But the couple’s dream to see son Raninder Singh carry forward the family legacy has so far been just that — a dream. Raninder lost a prestige battle from Bathinda in the 2009 Lok Sabha polls against CM Parkash Singh Badal’s daughter-in-law, Harsimrat Kaur Badal.
Preneet then attempted to resurrect her son’s political career by getting him the Samana ticket in the 2012 assembly polls, but he failed to win. Preneet too lost the family seat in the 2014 LS polls but was able to retain the Patiala-urban assembly seat in a bypoll after Amarinder became Amritsar MP.
Bitter at not being able to steer his party to victory in last two elections, Amarinder has this time tried to lead by example. Notwithstanding that his own dynasty will also be a casualty, he has imposed a ‘one family, one ticket’ rule. “We cannot give others a chance till we have only sons, brothers and wives in the contesting list,” he says.
But, in doing so, he has put Preneet, Raninder and his brother, Malwinder Singh, all out of the race.
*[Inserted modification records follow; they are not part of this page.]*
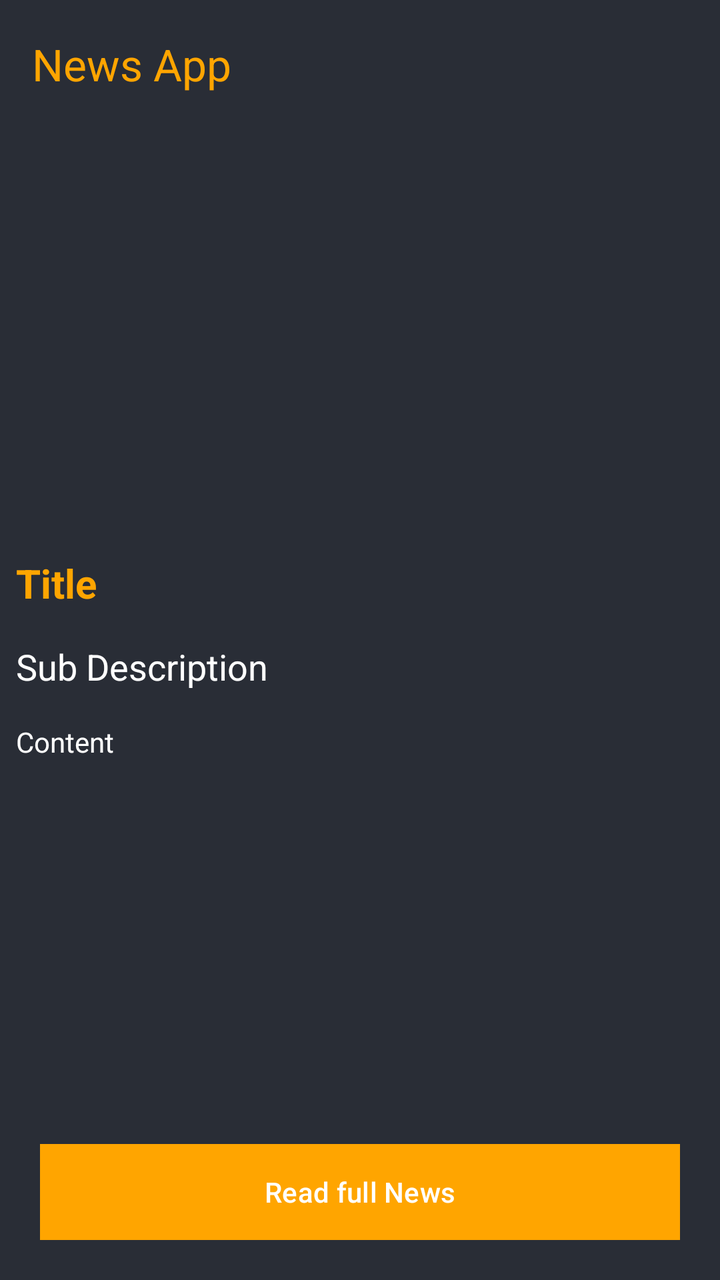
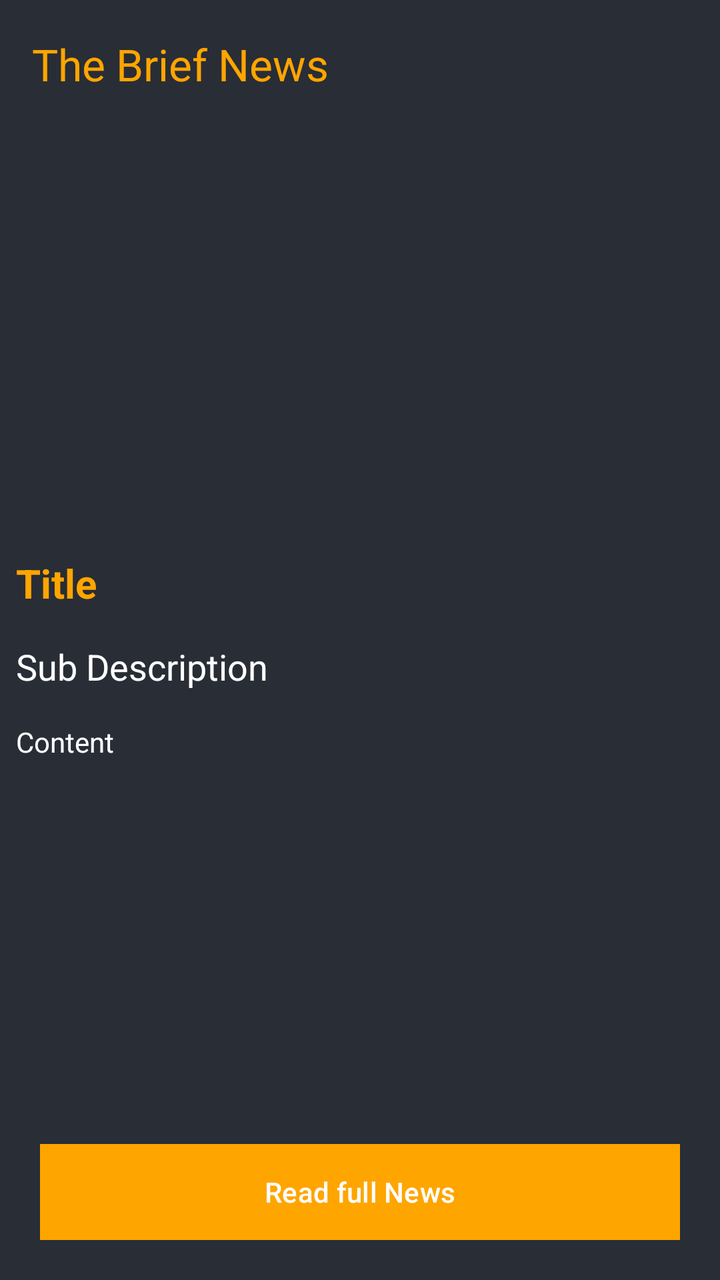

Before-and-after screenshots of an Android layout around one commit, followed by the original layout XML and the change that was made.
<!-- AndroidManifest.xml: application theme Theme.NewsApp -->
<!-- res/layout/activity_news_detail.xml -->
<?xml version="1.0" encoding="utf-8"?>
<RelativeLayout xmlns:android="http://schemas.android.com/apk/res/android"
    xmlns:app="http://schemas.android.com/apk/res-auto"
    xmlns:tools="http://schemas.android.com/tools"
    android:layout_width="match_parent"
    android:layout_height="match_parent"
    android:background="@color/black_shade_1"
    tools:context=".NewsDetailActivity">

    <androidx.appcompat.widget.Toolbar
        android:layout_width="match_parent"
        android:layout_height="wrap_content"
        android:background="@color/black_shade_1"
        app:titleTextColor="@color/yellow"
        android:id="@+id/toolbar"
        app:title="News App"/>
    <ScrollView
        android:layout_width="match_parent"
        android:layout_above="@id/idBtnReadNews"
        android:layout_height="match_parent"
        android:layout_below="@id/toolbar"
        >
        <RelativeLayout
            android:layout_width="match_parent"
            android:layout_height="match_parent"
            >

            <ImageView
                android:layout_width="match_parent"
                android:layout_height="200dp"
                android:scaleType="centerCrop"
                android:id="@+id/idIVNews"
                android:layout_margin="3dp"
                android:padding="3dp"
                />
            <TextView
                android:layout_width="match_parent"
                android:layout_height="wrap_content"
                android:text="Title"
                android:id="@+id/idTVTitle"
                android:layout_below="@id/idIVNews"
                android:textColor="@color/yellow"
                android:textStyle="bold"
                android:textSize="20sp"
                android:padding="4dp"
                android:layout_margin="4dp"
                />

            <TextView
                android:layout_width="match_parent"
                android:layout_height="wrap_content"
                android:text="Sub Description"
                android:layout_below="@id/idTVTitle"
                android:layout_margin="4dp"
                android:padding="4dp"
                android:textColor="@color/white"
                android:id="@+id/idTVSubDesc"
                android:textSize="18sp"
                />

            <TextView
                android:layout_width="match_parent"
                android:layout_height="wrap_content"
                android:layout_below="@id/idTVSubDesc"
                android:id="@+id/idTVContent"
                android:text="Content"
                android:layout_margin="4dp"
                android:padding="4dp"
                android:textColor="@color/white"
                />


        </RelativeLayout>
    </ScrollView>

    <Button
        android:layout_width="match_parent"
        android:layout_height="wrap_content"
        android:text="Read full News"
        android:background="@color/yellow"
        app:backgroundTint="@color/yellow"
        android:textAllCaps="false"
        android:id="@+id/idBtnReadNews"
        android:layout_marginStart="20dp"
        android:layout_marginEnd="20dp"
        android:layout_alignParentBottom="true"
        android:layout_marginBottom="20dp"/>



</RelativeLayout>
<!-- resources referenced by this layout -->
<resources>
  <color name="black_shade_1">#292D36</color>
  <color name="white">#FFFFFFFF</color>
  <color name="yellow">#ffa500</color>
  <style name="Theme.NewsApp" parent="Base.Theme.NewsApp" />
  <style name="Base.Theme.NewsApp" parent="Theme.Material3.DayNight.NoActionBar">
          
          
  
          <item name="colorPrimary">@color/purple_500</item>
          <item name="colorPrimaryVariant">@color/purple_700</item>
          <item name="colorOnPrimary">@color/white</item>
  
          
  
          <item name="colorSecondary">@color/teal_200</item>
          <item name="colorSecondaryVariant">@color/teal_700</item>
          <item name="colorOnSecondary">@color/black</item>
          <item name="android:statusBarColor" tools:targetApi="l">?attr/colorPrimaryVariant</item>
      </style>
  <color name="purple_500">#FF6200EE</color>
  <color name="purple_700">#FF3700B3</color>
  <color name="teal_200">#FF03DAC5</color>
  <color name="teal_700">#FF018786</color>
  <color name="black">#FF000000</color>
</resources>

<!-- the commit's change to res/layout/activity_news_detail.xml (unified diff, before → after) -->
@@ -8,12 +8,16 @@
     tools:context=".NewsDetailActivity">
 
     <androidx.appcompat.widget.Toolbar
+        android:id="@+id/toolbar"
         android:layout_width="match_parent"
         android:layout_height="wrap_content"
+        android:layout_alignParentLeft="true"
+        android:layout_alignParentStart="true"
+        android:layout_alignParentTop="true"
         android:background="@color/black_shade_1"
-        app:titleTextColor="@color/yellow"
-        android:id="@+id/toolbar"
-        app:title="News App"/>
+        app:title="The Brief News"
+        app:titleTextColor="@color/yellow" />
+
     <ScrollView
         android:layout_width="match_parent"
         android:layout_above="@id/idBtnReadNews"
@@ -26,13 +30,18 @@
             >
 
             <ImageView
+                android:id="@+id/idIVNews"
                 android:layout_width="match_parent"
                 android:layout_height="200dp"
-                android:scaleType="centerCrop"
-                android:id="@+id/idIVNews"
-                android:layout_margin="3dp"
+                android:layout_marginStart="3dp"
+                android:layout_marginLeft="3dp"
+                android:layout_marginTop="3dp"
+                android:layout_marginEnd="3dp"
+                android:layout_marginRight="3dp"
+                android:layout_marginBottom="3dp"
                 android:padding="3dp"
-                />
+                android:scaleType="centerCrop" />
+
             <TextView
                 android:layout_width="match_parent"
                 android:layout_height="wrap_content"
His mother, Mohinder Kaur,is 94. This raises questions on who will take the family legacy forward.
Heir and hope
A winner of five state elections and two parliamentary polls, Amarinder is more proud of his son’s accomplishments. “Raninder is the president of the National Rifle Association of India. Youngsters who represented India in the Olympics have been coached by him at his shooting range in Patiala. He won the national championship without being able to practice himself,” he says.
But is Raninder a reluctant politician? “No, he is not. But politics is not something that can be done part-time. I hope Raninder will consider getting back into politics after his stint as the president of the rifle association is over. After all, both I and his mother are on the verge of retirement.”
Of Amarinder’s two sisters, Roopinder Kaur is married to Major KS Dhillon from the Armoured Corps, while Heminder Kaur is married to former Union minister K Natwar Singh. Their mother is now 94.
On why not his grandsons and granddaughters, he says, “Of my daughter Jai Inder Kaur’s two sons, the younger, Nirvan Singh, is working with me closely in this election. But he is not interested in politics. He is one chap who doesn’t speak much. He is not cut out for politics. He wants to get into a job at the United Nations.”
Raninder’s son is still in high school. “One of his daughters has completed college and the other too will be completing this year. But the girls are not interested in politics either,” he adds.
As for his own last election, Amarinder is no more the ‘maharaja’, and that’s by design. Congress poll strategist Prashant Kishor has centred the campaign around ‘Captain’, a catchword that fits into the bid to woo young voters. The royal tag, for once, has been shed.
First Published: Dec 14, 2016 10:34 IST